Behold, the Samsung I9300 Galaxy S III, fully equipped with a Quad-core 1.4 GHz Cortex-A9, 1 GB RAM, 8 MP (3264×2448 pixels) camera, capable of 30fps video recording at a staggering 1080p, a 4.8″ super AMOLED screen with Corning Gorilla Glass 2 (CGG2) protection etcetc…Well..all that I presume you know…But what about the word going round that the GS3 screen breaks rather easily despite the not-so-modest CGG2 protection?
For starters…let’s review the CGG technology:
Gorilla Glass is the trademark for an alkali-aluminosilicate sheet glass manufactured by U.S. glassmaker Corning. Engineered for a combination of thinness, lightness, and damage-resistance, it is used primarily as the cover glass for portable electronic devices (including mobile phones, portable media players, laptop computer displays, and some television screens). ~Wikipedia~
This year, the latest evolution of this scratch-resistant material, called Gorilla Glass 2, made it into consumer devices offering the same great level of protection despite being 20% thinner.

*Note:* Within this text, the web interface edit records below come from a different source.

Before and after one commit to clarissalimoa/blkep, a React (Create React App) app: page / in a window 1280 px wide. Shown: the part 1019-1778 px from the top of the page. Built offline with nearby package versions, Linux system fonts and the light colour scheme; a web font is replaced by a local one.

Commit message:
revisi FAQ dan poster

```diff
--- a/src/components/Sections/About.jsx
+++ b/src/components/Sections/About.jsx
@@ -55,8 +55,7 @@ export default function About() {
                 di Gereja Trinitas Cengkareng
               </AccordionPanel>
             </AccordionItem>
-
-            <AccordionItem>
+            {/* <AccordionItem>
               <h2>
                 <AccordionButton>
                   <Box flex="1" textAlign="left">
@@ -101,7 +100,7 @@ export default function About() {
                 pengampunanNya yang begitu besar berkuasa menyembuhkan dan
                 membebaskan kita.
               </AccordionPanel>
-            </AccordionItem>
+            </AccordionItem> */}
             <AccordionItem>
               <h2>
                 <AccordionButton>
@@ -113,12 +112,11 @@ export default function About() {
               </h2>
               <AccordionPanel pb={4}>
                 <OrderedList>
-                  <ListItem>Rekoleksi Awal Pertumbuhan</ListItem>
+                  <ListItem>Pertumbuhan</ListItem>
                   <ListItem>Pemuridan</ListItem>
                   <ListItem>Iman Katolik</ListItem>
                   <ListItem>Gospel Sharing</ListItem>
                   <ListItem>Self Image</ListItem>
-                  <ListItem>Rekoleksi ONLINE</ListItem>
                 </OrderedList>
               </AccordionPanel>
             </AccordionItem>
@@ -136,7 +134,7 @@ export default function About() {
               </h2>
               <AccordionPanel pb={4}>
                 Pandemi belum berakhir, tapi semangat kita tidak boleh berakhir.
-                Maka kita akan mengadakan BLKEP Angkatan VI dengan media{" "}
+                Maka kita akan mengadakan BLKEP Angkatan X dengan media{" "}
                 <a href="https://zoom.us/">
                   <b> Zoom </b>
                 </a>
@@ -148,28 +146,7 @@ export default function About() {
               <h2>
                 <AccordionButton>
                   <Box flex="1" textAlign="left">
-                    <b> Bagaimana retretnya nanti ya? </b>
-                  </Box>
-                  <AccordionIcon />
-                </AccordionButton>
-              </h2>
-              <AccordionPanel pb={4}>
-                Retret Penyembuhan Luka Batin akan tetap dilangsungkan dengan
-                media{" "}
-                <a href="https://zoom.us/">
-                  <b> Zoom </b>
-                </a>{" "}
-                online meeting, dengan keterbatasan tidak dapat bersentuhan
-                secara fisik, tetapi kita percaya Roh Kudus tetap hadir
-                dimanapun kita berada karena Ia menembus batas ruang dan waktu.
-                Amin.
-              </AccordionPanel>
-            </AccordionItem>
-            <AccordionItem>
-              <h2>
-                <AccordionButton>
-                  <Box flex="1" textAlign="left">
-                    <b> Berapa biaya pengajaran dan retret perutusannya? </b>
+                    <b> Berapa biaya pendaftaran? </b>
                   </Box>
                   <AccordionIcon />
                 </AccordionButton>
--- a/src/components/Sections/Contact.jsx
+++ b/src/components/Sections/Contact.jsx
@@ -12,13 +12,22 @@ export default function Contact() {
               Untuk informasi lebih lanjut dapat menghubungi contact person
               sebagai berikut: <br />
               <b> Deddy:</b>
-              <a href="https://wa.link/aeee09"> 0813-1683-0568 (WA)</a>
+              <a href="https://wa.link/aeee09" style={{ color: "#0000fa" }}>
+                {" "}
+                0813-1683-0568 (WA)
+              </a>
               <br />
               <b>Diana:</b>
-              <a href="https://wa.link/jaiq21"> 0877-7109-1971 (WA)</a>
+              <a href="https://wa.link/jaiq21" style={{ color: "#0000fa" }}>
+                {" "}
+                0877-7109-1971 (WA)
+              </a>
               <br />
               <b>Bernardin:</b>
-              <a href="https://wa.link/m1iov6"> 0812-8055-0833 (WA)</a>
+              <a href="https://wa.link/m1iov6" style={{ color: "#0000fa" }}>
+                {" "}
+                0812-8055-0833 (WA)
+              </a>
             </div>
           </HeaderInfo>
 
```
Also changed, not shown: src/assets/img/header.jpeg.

The main MISCONCEPTION most consumers have is the the CGG2 is indestructible!!
NOTE: Corning have assured you of a tougher, scratch resistant screen NOT an unbreakableone!!
Several scratch and drop tests have actually been carried out on the GS3 e.g. one by XDA’s Erica, proving that the CGG2 screens are not as tough as most people think! Check out this link for more info.
GizmoSlip technicians started their drop test with a four-foot drop with the back case of the Galaxy S3 facing the cement floor, while recording. When dropped on the side, from four-feet, the screen cracked “really badly.” The test continued though, dropping the device at four-feet with the screen facing the ground. The device fell onto its side, although it appears the touchscreen display was still working. Their verdict, the Galaxy S3 “did not survive.”
CONCLUSION: The GS3, although equipped with CGG2, does not guarantee a ‘non-break’ screen. Is it more susceptible to damage than other smartphones? Not really…Its screen is actually tougher than those on most phones. What is advisable, however, is caution on handling and a extra protection using a case or a screen protector which go for about US$20 (Ksh.1600). Screen repair costs, on the other hand, range from US$200-300 (Ksh.16000-24000)